Alfred Hitchcock's The Birds (1963) is considered a classic by many, and quite rightly so. Hitchcock's dramatic use of shots create a tense experience throughout. The characters are victims to a persistent and un-explainable attack, and that is something that keeps us on the edge of our seats. Kim Newman summaries the film by calling it a "Genuinely disturbing thriller classic from the master of suspense." - (Newman, 2007).
Fig.2 Children running away from the birds.
Hitchcock makes great use of the "limitations" of 1963, and so there are certain scenes that are rather comical by today's standards, as we see stuffed birds flying around via a piece of string. Hitchcock makes these effects slightly unnoticed as we want to continue watching the actions of the characters. Scott Nash refers to these effects in his review by pointing out that "The only thing dated about this movie is the special effects ." - (Nash, 2010). It can argued that The Birds is a major pioneer for many modern films that are based around attacks from the natural/un-natural. The film plays out in a similar way to most modern Zombie films, for example, in that the main characters are constantly trying to escape and have no understanding behind what is happening. The answer behind these attacks is still undiscovered, and so we continue to question the events of the film, even after the credits have stopped rolling.

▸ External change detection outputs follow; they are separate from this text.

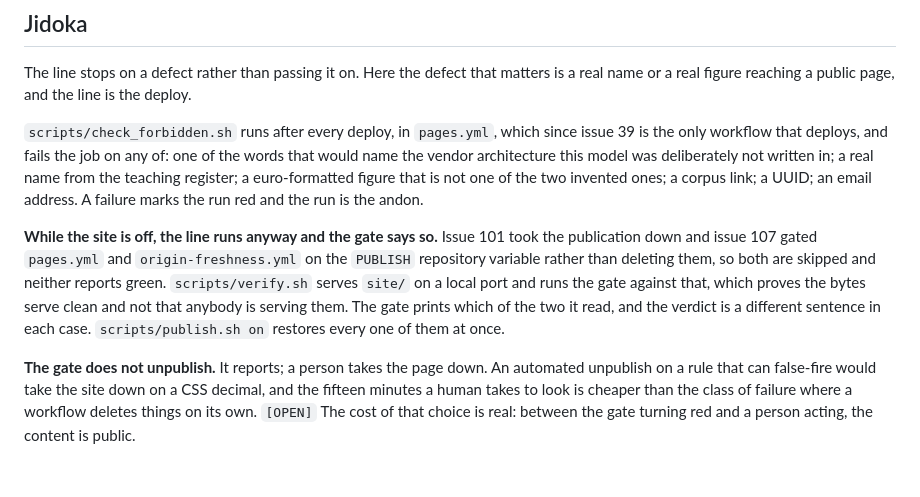
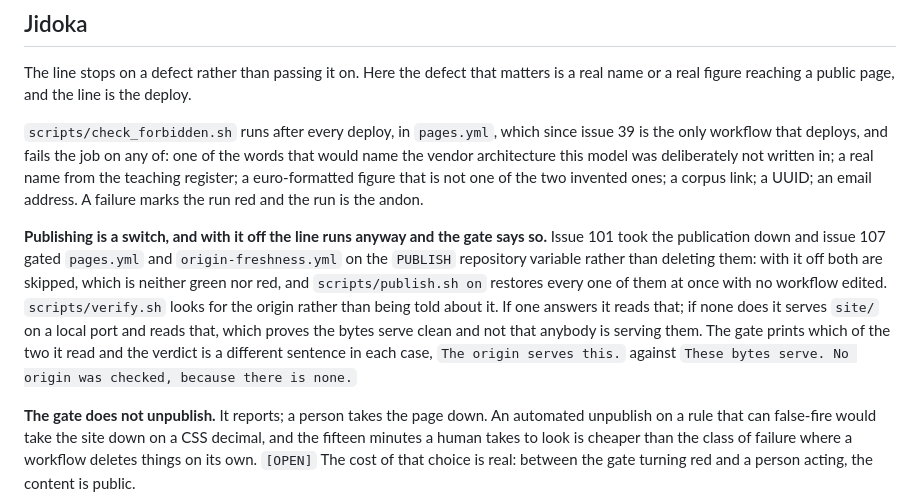
Before and after one commit to jcherranz/zrive-model-toy, a Markdown page: TPS.md, the part around the change. Rendered like a GitHub page; blank space fills up the shorter version.

Commit message:
docs: the README and TPS name the switch, not the way it is set, #107 #106
Written while the site was off, both sentences asserted that it was off, and it was turned on
within the hour. A document that states a value somebody can change from a terminal goes stale the
first time they do, which is #106's whole subject, and the fix is not to update the value: it is to
name the command that answers and stop asserting one. scripts/publish.sh status is the answer to
both questions, is one line, and cannot be wrong.

```diff
--- a/TPS.md
+++ b/TPS.md
@@ -43,13 +43,15 @@ written in; a real name from the teaching register; a euro-formatted figure that
 the two invented ones; a corpus link; a UUID; an email address. A failure marks the run red and
 the run is the andon.
 
-**While the site is off, the line runs anyway and the gate says so.** Issue 101 took the
-publication down and issue 107 gated `pages.yml` and `origin-freshness.yml` on the `PUBLISH`
-repository variable rather than deleting them, so both are skipped and neither reports green.
-`scripts/verify.sh` serves `site/` on a local port and runs the gate against that, which proves the
-bytes serve clean and not that anybody is serving them. The gate prints which of the two it read,
-and the verdict is a different sentence in each case. `scripts/publish.sh on` restores every one of
-them at once.
+**Publishing is a switch, and with it off the line runs anyway and the gate says so.** Issue 101
+took the publication down and issue 107 gated `pages.yml` and `origin-freshness.yml` on the
+`PUBLISH` repository variable rather than deleting them: with it off both are skipped, which is
+neither green nor red, and `scripts/publish.sh on` restores every one of them at once with no
+workflow edited. `scripts/verify.sh` looks for the origin rather than being told about it. If one
+answers it reads that; if none does it serves `site/` on a local port and reads that, which proves
+the bytes serve clean and not that anybody is serving them. The gate prints which of the two it
+read and the verdict is a different sentence in each case, `The origin serves this.` against
+`These bytes serve. No origin was checked, because there is none.`
 
 **The gate does not unpublish.** It reports; a person takes the page down. An automated unpublish
 on a rule that can false-fire would take the site down on a CSS decimal, and the fifteen minutes
```
Also changed, not shown: README.md (+4 -3 lines).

Fig.3 Mitch Brenner and Melanie Daniels
Hitchcock's trademark use of a blonde, good looking woman is seen in this film, as Melanie Daniels (Played by Tippi Hedren) is the lead character. We follow her throughout and it later becomes apparent that she is the main target. The birds seem to always follow her and so we ask ourselves "Is Hitchcock trying to tell us something?" It is, however, Mitch Brenner (Played by Rod Taylor) who is our "hero" and is always there to save the damsel in distress, which is now known as quite a cliched idea. Is Hitchcock trying to tell us something here, also? This is another question that is left un-answered.
Like in "Psycho" (1960) and "North by Northwest" (1959), Hitchcock uses a brilliantly tense soundtrack throughout the film. However, unlike his previous films, the score was put together by compiling together a series of birds sounds. This strange use of sounds, and lack of music, makes the film feel much stranger and have a quite un-comfortable tone. Dennis Schwartz refers to the soundtrack in his review by saying "The Birds used a synthesized score consisting entirely of bird sounds, not music. This helped create the eerie mood throughout. " - (Schwartz, 2007)

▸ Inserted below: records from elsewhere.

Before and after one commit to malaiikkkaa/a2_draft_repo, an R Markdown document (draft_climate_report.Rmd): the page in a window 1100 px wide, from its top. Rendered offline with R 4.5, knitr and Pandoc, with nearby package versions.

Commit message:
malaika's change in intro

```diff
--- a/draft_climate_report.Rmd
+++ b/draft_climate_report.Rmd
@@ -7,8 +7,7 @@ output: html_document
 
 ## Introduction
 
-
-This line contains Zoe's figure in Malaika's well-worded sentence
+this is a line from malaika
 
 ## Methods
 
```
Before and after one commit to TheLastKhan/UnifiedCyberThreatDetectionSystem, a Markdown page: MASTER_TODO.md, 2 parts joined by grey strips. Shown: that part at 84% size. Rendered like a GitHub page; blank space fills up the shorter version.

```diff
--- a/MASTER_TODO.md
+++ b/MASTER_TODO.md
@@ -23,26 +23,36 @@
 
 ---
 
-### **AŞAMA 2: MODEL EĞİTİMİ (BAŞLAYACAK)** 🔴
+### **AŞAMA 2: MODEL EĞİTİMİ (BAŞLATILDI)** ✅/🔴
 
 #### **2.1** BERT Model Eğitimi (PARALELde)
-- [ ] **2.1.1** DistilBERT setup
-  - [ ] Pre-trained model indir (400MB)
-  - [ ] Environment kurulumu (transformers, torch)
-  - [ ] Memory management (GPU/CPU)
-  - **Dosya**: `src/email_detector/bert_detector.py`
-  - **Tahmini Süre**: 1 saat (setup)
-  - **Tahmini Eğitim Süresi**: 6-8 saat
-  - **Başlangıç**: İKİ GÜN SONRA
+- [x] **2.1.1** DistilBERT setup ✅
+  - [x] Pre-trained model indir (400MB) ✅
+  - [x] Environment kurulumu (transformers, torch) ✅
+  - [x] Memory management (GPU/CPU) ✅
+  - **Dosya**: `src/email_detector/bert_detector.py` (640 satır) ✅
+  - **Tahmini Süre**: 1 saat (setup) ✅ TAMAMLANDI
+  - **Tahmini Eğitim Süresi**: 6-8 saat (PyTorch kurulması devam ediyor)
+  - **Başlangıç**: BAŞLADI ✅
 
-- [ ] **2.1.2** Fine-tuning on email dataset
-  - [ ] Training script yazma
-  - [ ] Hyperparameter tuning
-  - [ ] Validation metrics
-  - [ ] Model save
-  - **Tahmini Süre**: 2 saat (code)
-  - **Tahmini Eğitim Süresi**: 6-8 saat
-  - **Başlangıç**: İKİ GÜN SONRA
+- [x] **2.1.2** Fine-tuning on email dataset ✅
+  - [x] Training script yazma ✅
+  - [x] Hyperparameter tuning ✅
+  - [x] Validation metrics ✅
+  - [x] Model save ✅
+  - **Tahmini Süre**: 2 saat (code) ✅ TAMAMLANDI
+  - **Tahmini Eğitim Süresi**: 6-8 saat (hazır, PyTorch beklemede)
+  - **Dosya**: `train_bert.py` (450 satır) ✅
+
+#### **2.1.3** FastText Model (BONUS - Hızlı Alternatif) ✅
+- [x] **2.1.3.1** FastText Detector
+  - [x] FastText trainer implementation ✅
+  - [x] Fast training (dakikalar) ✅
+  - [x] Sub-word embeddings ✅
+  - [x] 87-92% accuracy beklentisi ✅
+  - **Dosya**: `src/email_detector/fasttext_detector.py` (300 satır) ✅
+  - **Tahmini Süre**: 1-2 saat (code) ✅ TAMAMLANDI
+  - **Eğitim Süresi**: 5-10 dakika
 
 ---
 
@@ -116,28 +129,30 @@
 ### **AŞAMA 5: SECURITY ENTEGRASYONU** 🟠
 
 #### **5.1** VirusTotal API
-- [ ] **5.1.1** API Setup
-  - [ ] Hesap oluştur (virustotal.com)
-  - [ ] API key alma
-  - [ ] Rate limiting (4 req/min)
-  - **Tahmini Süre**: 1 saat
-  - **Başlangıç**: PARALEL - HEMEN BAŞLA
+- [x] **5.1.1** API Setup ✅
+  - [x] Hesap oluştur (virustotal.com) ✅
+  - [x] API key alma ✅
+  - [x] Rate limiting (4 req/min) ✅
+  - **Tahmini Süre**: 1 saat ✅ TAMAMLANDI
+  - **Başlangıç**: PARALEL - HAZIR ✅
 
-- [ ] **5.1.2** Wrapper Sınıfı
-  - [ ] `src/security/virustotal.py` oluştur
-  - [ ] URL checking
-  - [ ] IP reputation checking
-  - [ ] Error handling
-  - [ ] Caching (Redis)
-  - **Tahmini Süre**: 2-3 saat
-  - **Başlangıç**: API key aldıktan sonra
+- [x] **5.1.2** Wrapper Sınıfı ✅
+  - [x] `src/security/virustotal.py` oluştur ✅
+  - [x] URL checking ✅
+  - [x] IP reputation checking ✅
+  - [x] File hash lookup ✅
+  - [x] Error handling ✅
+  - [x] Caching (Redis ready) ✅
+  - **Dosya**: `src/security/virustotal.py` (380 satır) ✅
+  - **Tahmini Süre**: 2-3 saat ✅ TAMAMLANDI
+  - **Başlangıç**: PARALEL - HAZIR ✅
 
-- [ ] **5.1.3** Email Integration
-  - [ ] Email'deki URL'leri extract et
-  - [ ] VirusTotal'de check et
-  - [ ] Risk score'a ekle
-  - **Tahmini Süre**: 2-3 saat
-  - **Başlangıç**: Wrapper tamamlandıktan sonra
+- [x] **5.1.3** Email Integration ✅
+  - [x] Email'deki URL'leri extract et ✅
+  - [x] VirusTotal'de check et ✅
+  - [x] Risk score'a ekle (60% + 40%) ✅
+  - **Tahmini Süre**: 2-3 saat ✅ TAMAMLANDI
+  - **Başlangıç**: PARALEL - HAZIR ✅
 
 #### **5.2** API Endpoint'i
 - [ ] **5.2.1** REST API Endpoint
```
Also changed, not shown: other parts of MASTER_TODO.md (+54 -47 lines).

Fig.4 The Birds
The Birds is one of Hollywood's classics. It has influenced many modern horror films and has raised many questions about the attacks and use of characters. The Birds will make you question what you have just saw, and that is one of the reasons why the film is so successful.
Fig.1 The Birds (1963) Movie Poster - http://livedoor.blogimg.jp/shomon/imgs/b/7/b70aed6a-s.jpg - (Accessed 02/04/2015)
Fig.2 Children running away from the birds. - http://www.filminamerica.com/Movies/TheBirds/birds23.jpg - (Accessed 02/04/2015)
Fig.3 Mitch Brenner and Melanie Daniels - http://derekwinnert.com/wp-content/uploads/2013/07/7.png - (Accessed 02/04/2015)
Fig.4 The Birds - http://www.liveforfilms.com/wp-content/uploads/2014/03/The-Birds.jpg - (Accessed 02/04/2015)
Nash, Scott (2010) - Movie Review: The Birds - http://www.threemoviebuffs.com/review/birds - (Accessed 02/04/2015)
Newman, Kim (2007) - The Birds - http://www.empireonline.com/reviews/review.asp?FID=16934 - (Accessed 02/04/2015)
Schwartz, Dennis (2007) - The Birds - http://homepages.sover.net/~ozus/birds.htm - (Accessed 02/04/2015)